> Work request:
Among the entries below, copy every line that carries the word "html".

> Given records:
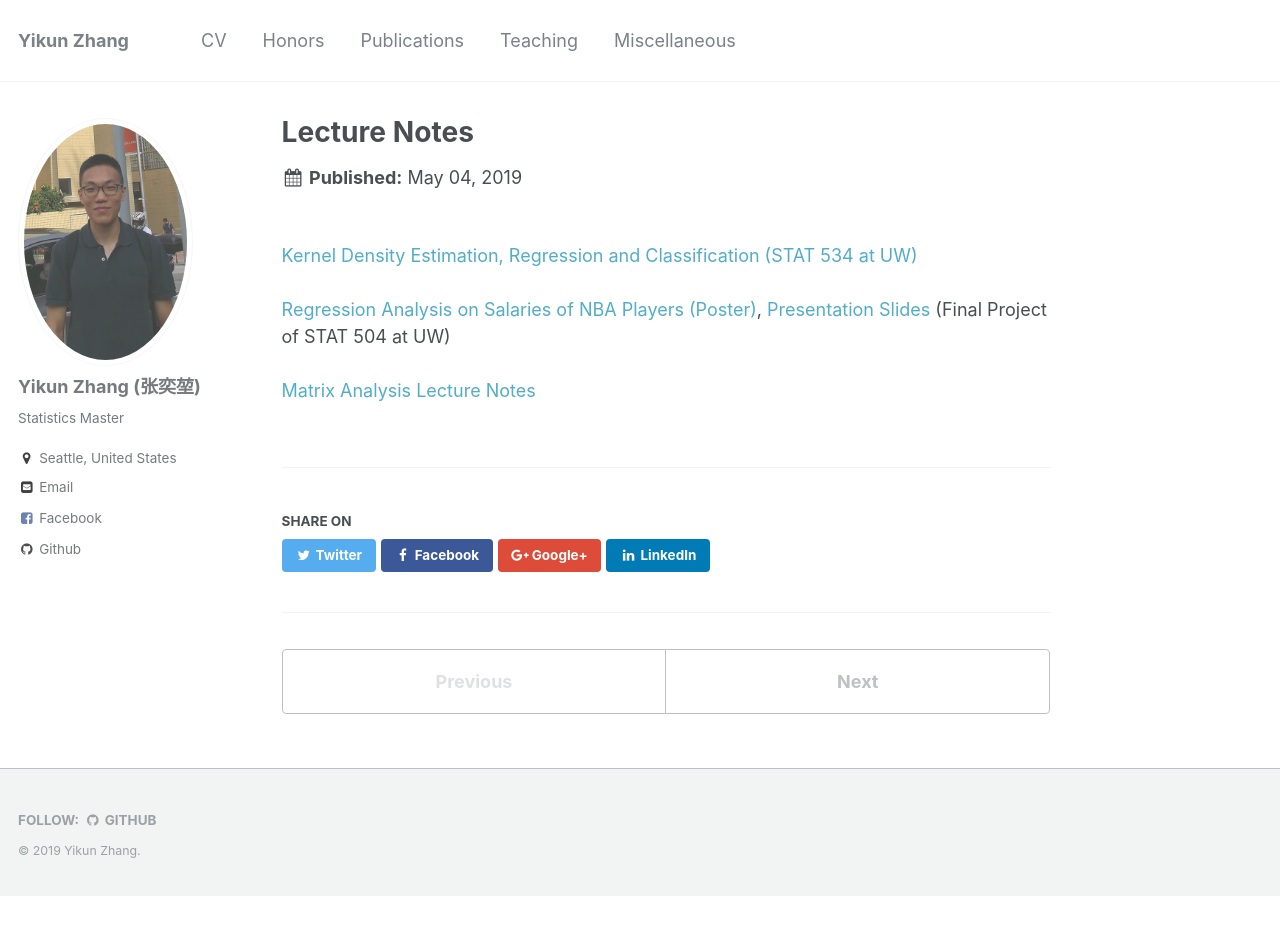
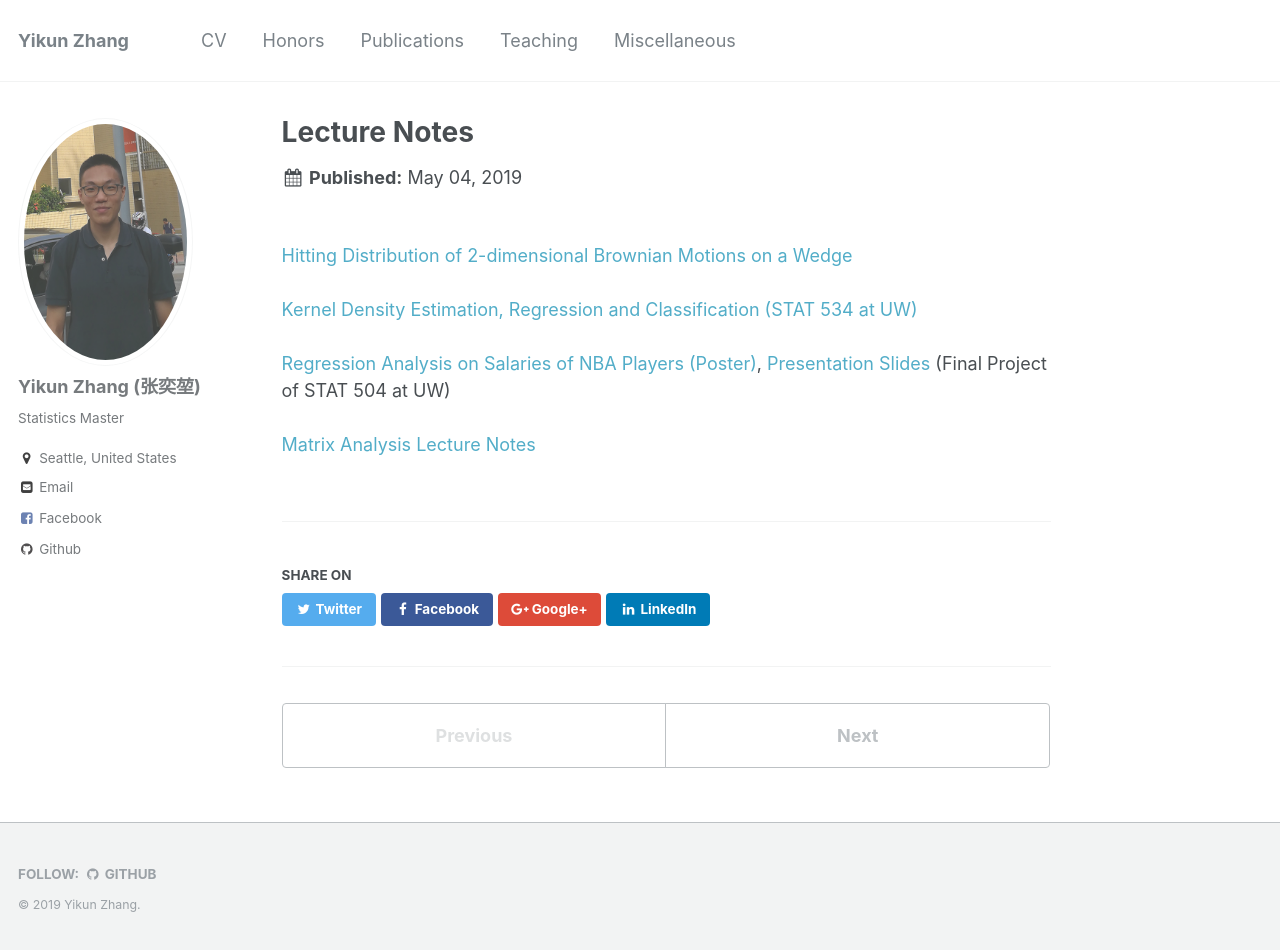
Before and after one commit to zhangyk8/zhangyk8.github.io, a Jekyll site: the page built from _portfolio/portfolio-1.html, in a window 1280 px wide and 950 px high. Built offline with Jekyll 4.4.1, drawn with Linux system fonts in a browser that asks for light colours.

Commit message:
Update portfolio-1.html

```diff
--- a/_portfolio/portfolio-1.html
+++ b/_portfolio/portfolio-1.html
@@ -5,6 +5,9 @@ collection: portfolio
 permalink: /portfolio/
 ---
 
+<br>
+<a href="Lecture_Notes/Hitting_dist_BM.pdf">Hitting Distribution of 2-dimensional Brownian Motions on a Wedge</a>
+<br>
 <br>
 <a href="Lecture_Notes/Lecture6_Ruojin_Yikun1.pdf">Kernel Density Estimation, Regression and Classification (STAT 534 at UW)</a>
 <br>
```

> Result for this exercise:
Before and after one commit to zhangyk8/zhangyk8.github.io, a Jekyll site: the page built from _portfolio/portfolio-1.html, in a window 1280 px wide and 950 px high. Built offline with Jekyll 4.4.1, drawn with Linux system fonts in a browser that asks for light colours.
Update portfolio-1.html
--- a/_portfolio/portfolio-1.html
+++ b/_portfolio/portfolio-1.html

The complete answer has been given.